(Beginning of Recorded data)

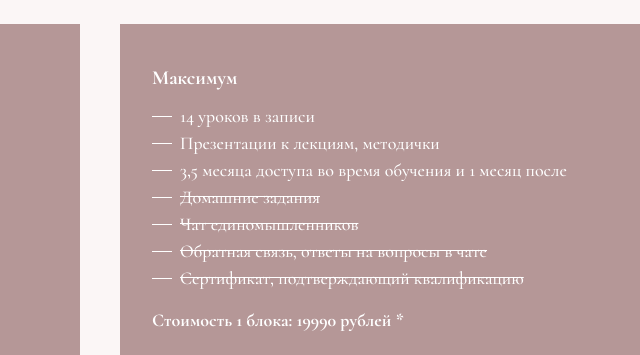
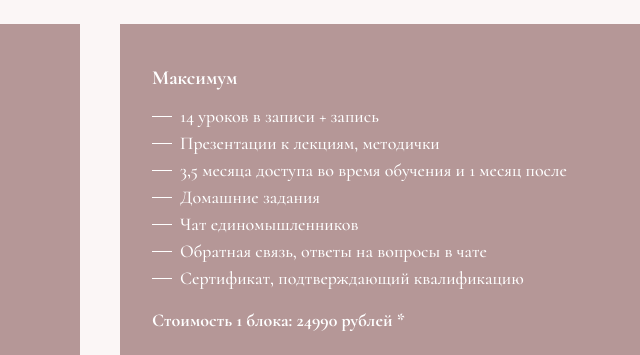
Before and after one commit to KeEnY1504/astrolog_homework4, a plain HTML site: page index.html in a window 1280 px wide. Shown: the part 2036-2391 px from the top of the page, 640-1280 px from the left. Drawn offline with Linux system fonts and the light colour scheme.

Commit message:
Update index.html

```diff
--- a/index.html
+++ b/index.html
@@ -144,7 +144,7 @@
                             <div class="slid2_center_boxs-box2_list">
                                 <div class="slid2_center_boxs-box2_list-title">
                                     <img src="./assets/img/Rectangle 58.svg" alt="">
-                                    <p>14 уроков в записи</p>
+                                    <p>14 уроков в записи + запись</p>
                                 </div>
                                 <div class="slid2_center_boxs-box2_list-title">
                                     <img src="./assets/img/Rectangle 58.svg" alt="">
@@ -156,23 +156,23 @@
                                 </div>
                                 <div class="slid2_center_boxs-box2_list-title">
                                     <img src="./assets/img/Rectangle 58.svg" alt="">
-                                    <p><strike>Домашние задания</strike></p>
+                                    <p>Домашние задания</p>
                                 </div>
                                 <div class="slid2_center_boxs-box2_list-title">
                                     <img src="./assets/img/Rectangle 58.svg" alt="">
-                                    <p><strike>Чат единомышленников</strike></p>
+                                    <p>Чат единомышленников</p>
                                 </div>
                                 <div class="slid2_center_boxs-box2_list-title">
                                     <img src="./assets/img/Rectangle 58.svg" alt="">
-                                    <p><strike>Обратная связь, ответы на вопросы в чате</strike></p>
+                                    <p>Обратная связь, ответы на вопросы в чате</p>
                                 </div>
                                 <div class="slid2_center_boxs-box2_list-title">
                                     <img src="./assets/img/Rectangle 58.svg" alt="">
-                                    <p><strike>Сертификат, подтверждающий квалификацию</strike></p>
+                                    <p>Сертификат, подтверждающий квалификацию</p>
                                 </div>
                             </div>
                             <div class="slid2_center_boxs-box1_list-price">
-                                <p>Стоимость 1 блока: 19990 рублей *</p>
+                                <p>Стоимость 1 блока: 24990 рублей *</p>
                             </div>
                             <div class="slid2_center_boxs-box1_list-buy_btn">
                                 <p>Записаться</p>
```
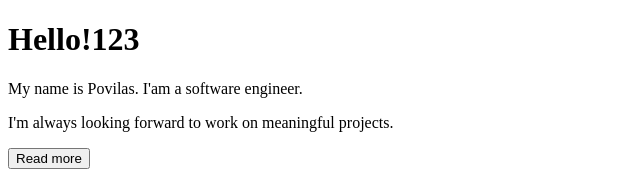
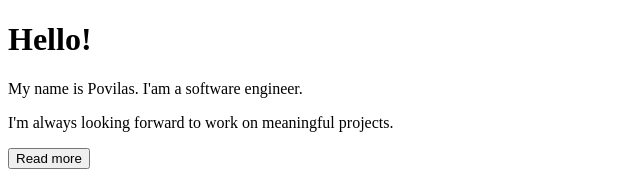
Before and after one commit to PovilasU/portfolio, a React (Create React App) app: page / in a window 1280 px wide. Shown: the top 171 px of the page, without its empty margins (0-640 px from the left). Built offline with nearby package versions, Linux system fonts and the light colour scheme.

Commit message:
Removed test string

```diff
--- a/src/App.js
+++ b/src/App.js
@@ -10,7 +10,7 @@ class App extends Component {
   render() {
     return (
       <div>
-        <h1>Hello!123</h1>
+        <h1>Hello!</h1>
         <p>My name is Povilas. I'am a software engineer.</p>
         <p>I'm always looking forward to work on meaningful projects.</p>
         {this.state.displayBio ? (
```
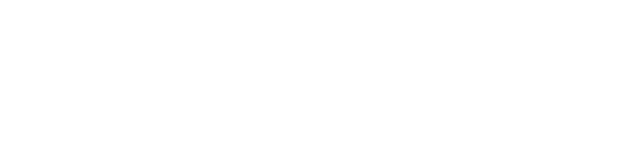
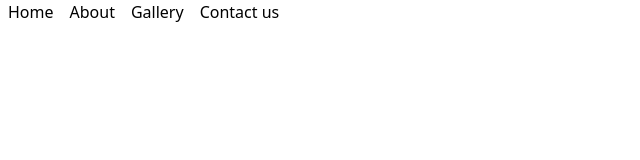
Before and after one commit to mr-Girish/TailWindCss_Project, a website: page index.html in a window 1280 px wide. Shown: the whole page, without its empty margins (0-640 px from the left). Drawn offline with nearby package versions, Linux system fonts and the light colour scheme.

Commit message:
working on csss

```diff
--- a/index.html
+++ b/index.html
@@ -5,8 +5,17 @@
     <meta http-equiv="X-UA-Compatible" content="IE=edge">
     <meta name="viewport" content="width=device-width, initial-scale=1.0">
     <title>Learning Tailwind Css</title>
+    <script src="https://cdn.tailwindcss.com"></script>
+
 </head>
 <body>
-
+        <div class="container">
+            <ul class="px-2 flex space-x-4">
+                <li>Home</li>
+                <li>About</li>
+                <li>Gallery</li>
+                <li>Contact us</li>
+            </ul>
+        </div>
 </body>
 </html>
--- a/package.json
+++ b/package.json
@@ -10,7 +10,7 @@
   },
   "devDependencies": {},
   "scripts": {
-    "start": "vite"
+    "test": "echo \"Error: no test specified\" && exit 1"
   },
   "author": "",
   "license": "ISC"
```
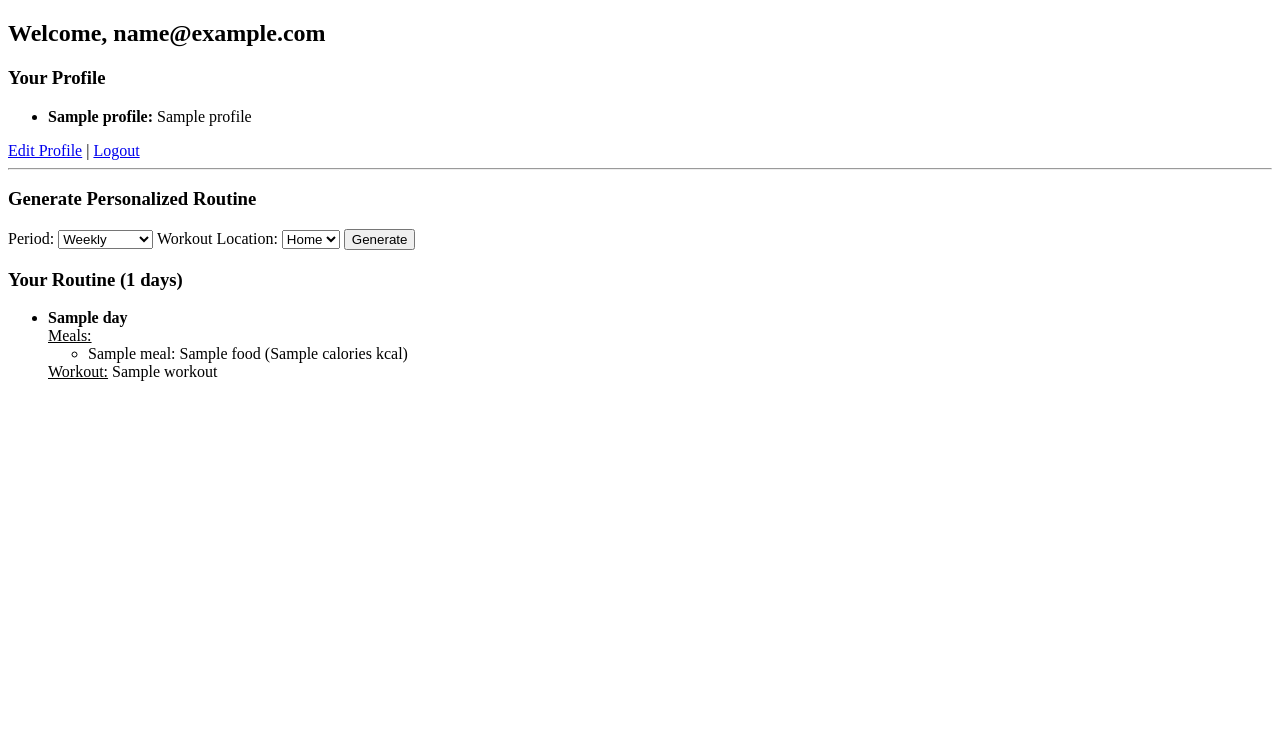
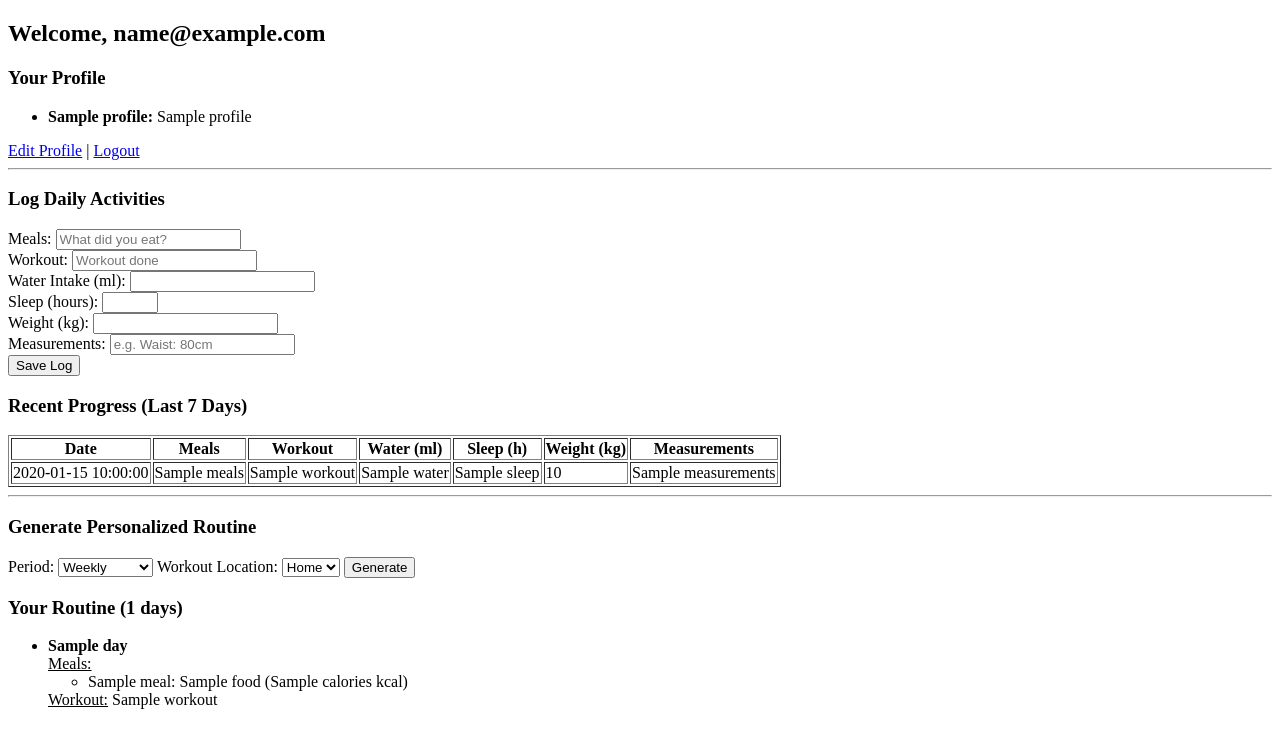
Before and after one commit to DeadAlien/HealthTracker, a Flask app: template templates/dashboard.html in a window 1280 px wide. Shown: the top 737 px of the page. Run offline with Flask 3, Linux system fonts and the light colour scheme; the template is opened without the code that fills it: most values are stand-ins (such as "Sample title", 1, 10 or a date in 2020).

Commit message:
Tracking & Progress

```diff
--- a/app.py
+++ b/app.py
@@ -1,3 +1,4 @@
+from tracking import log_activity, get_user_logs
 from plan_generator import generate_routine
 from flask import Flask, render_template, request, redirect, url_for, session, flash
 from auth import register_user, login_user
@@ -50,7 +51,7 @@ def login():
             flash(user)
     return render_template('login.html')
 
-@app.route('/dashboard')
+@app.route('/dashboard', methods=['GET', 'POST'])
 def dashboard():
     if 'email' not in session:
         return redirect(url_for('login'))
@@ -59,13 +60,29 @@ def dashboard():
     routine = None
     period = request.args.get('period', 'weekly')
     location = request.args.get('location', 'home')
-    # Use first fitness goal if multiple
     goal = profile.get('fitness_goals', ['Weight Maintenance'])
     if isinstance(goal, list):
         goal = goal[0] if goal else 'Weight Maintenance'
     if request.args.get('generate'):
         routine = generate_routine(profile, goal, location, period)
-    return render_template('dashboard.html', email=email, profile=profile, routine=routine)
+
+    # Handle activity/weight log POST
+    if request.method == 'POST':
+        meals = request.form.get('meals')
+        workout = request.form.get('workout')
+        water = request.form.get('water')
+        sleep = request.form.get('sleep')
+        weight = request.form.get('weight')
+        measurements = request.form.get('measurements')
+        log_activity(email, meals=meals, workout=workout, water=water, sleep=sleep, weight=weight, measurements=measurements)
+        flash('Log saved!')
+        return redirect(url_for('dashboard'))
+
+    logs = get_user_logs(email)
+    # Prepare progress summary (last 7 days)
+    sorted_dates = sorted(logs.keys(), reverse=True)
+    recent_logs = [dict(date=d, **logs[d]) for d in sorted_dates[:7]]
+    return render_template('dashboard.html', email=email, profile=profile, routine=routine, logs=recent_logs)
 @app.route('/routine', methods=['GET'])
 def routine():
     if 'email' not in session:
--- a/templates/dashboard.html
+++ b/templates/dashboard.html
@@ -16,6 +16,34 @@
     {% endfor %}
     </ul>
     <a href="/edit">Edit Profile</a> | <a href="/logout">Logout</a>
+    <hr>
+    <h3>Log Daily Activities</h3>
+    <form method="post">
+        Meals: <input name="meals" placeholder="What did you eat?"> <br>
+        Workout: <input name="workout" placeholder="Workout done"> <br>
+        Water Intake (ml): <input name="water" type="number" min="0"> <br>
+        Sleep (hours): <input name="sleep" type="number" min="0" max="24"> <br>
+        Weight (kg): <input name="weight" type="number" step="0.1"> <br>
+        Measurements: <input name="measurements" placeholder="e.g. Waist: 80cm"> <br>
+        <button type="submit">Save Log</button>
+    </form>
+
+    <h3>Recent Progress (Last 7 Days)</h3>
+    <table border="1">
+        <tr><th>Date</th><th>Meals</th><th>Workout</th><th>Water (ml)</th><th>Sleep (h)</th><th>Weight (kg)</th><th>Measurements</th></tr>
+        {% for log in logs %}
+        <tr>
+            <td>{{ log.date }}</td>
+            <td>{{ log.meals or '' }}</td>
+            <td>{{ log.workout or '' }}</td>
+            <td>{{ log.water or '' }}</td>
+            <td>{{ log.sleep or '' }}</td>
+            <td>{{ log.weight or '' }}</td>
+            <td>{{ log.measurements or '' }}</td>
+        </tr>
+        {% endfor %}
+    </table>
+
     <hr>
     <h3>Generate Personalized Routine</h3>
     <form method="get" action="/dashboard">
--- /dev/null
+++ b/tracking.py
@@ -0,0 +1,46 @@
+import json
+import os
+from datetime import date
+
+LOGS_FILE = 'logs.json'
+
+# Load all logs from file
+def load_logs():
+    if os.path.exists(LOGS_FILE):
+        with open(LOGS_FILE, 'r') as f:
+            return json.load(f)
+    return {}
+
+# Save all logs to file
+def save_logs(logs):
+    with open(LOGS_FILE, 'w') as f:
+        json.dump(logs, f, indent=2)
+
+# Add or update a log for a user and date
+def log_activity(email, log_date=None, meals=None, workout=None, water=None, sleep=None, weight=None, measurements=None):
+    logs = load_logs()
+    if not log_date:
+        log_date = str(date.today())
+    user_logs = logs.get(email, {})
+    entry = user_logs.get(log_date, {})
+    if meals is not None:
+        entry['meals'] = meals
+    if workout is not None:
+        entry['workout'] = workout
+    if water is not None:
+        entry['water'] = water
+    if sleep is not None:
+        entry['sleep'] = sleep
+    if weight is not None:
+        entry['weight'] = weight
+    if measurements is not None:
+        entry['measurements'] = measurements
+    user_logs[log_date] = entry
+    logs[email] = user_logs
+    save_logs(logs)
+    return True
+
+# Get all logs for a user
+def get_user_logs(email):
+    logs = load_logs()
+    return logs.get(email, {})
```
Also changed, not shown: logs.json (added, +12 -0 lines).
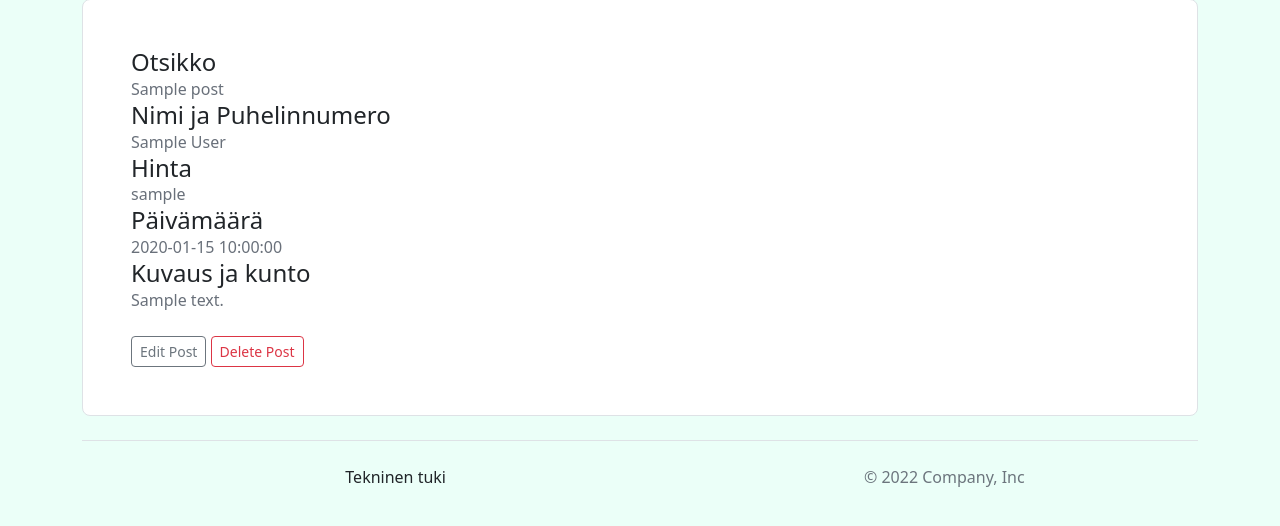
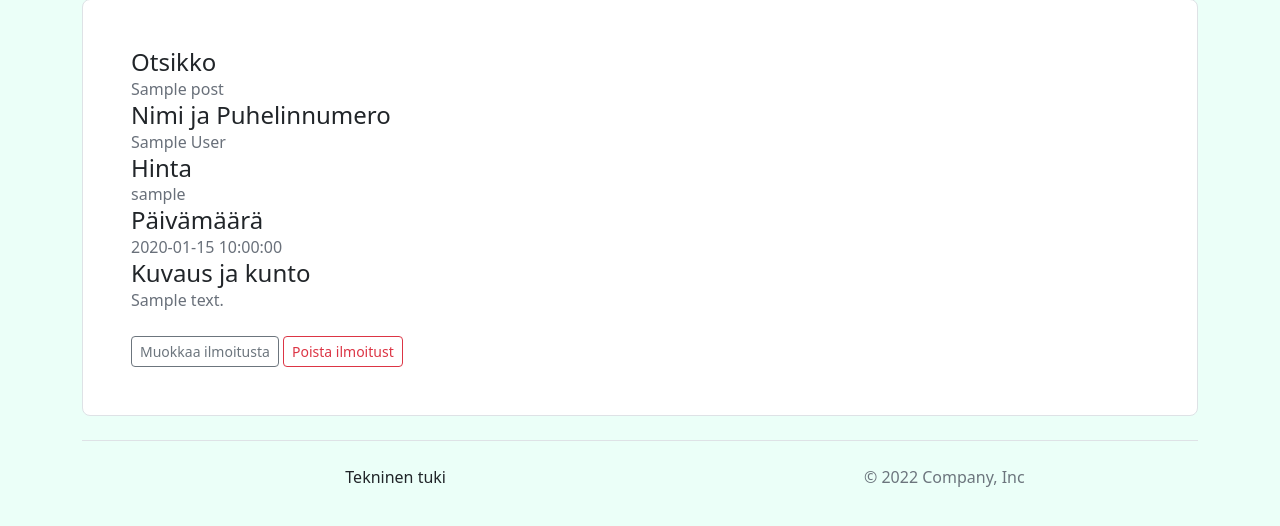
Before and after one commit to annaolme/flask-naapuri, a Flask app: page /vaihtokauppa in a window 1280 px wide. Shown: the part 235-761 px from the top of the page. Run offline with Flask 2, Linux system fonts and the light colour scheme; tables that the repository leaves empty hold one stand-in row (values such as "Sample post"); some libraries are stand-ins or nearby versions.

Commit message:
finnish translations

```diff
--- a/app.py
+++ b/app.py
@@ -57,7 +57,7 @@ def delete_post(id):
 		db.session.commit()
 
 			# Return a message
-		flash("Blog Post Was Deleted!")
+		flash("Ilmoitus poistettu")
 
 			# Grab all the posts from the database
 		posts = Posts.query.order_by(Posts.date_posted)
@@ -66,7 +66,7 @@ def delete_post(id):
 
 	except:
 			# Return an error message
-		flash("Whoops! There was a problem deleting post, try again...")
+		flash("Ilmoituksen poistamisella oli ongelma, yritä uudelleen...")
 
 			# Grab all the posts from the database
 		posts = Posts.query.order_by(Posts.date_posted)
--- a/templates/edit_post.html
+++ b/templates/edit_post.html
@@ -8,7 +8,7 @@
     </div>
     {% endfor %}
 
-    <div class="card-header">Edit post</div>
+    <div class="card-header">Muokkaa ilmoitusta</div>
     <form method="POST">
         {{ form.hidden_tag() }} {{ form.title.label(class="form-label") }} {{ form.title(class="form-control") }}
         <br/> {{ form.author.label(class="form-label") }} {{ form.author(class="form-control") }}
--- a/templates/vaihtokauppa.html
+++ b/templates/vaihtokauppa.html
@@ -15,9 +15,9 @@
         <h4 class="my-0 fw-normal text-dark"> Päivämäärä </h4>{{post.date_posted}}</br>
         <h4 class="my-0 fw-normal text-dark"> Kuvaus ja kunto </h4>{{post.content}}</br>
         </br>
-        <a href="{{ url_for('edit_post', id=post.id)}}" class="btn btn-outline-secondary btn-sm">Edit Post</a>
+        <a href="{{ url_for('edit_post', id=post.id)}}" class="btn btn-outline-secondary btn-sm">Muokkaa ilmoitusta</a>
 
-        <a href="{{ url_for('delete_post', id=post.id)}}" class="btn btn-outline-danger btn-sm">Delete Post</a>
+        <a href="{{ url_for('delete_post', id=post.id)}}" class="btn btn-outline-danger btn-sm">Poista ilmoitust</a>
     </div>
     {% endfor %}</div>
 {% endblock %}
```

(End of Recorded data)

Description of the task. The answer consists of the lines above that include the word "flash", each copied exactly.

The answer.
 from flask import Flask, render_template, request, redirect, url_for, session, flash
             flash(user)
+        flash('Log saved!')
-		flash("Blog Post Was Deleted!")
+		flash("Ilmoitus poistettu")
-		flash("Whoops! There was a problem deleting post, try again...")
+		flash("Ilmoituksen poistamisella oli ongelma, yritä uudelleen...")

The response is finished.